__Materials provided__
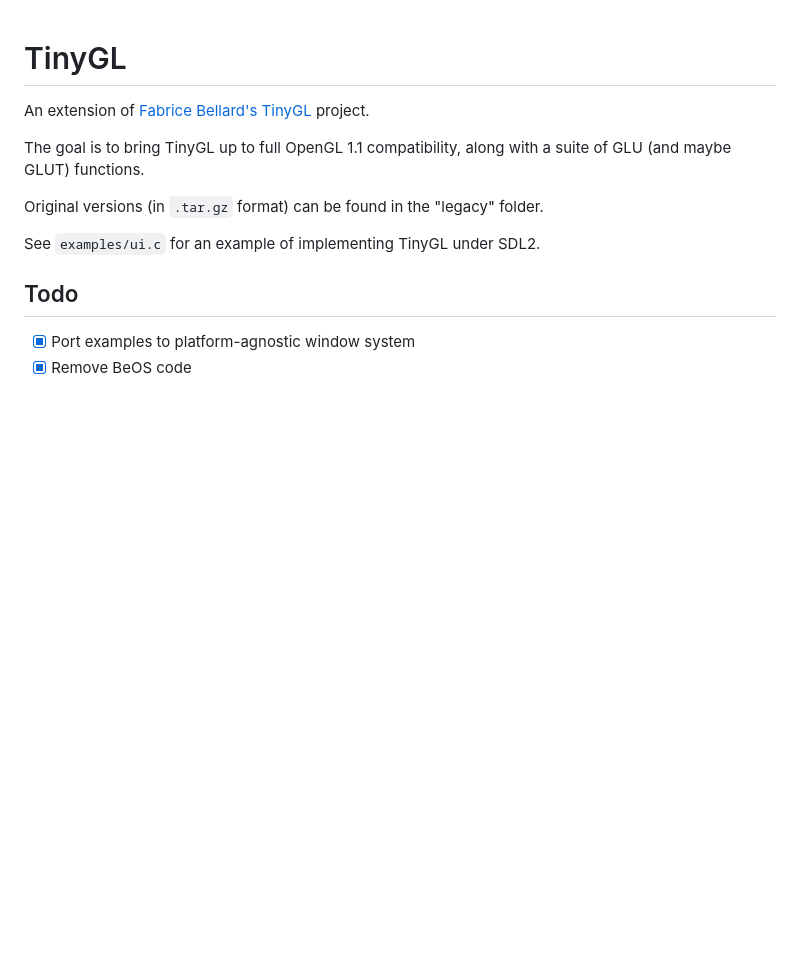
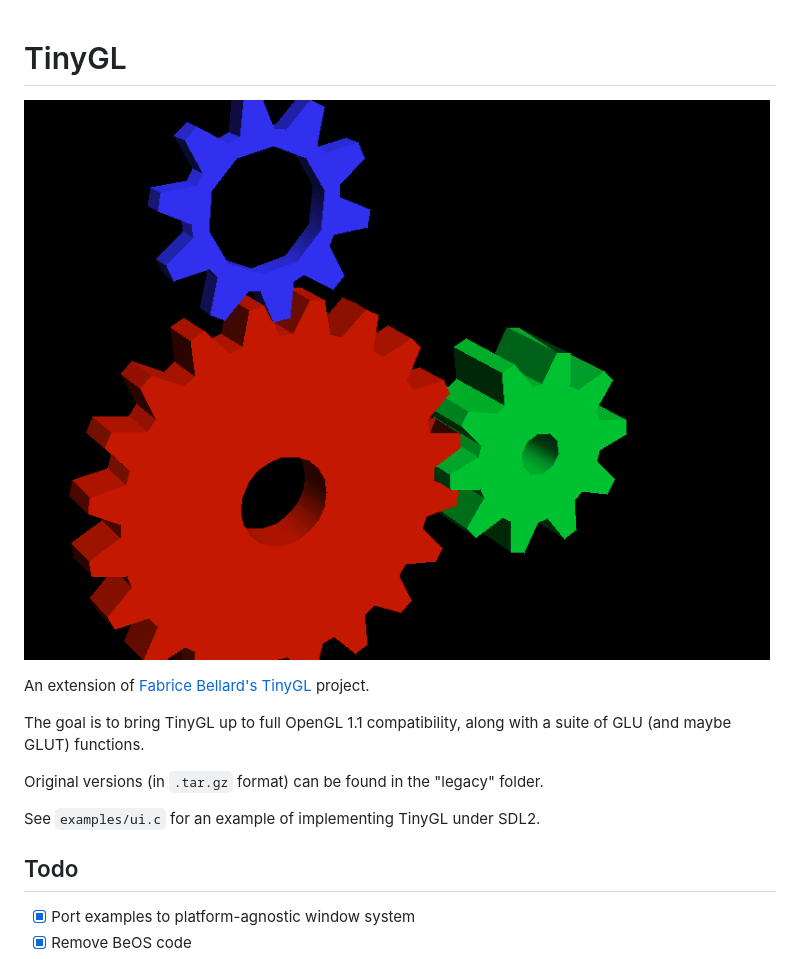
Before and after one commit to erysdren/TinyGL, a Markdown page: README.md, the part around the change. Rendered like a GitHub page; pictures changed too: .github/tgl_gears.png (added); blank space fills up the shorter version.

Commit message:
add image to readme

```diff
--- a/README.md
+++ b/README.md
@@ -1,4 +1,6 @@
 # TinyGL
+
+![a 3D render of multiple gears floating in empty space, one red, one blue, and one green.](.github/tgl_gears.png)
 
 An extension of [Fabrice Bellard's TinyGL](https://bellard.org/TinyGL/) project.
 
```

__Your assignment__
A verbatim copy of every record above is required, with all pictures omitted.

__Exercise result__
Before and after one commit to erysdren/TinyGL, a Markdown page: README.md, the part around the change. Rendered like a GitHub page; pictures changed too: .github/tgl_gears.png (added); blank space fills up the shorter version.

Commit message:
add image to readme

```diff
--- a/README.md
+++ b/README.md
@@ -1,4 +1,6 @@
 # TinyGL
+
+![a 3D render of multiple gears floating in empty space, one red, one blue, and one green.](.github/tgl_gears.png)
 
 An extension of [Fabrice Bellard's TinyGL](https://bellard.org/TinyGL/) project.
 
```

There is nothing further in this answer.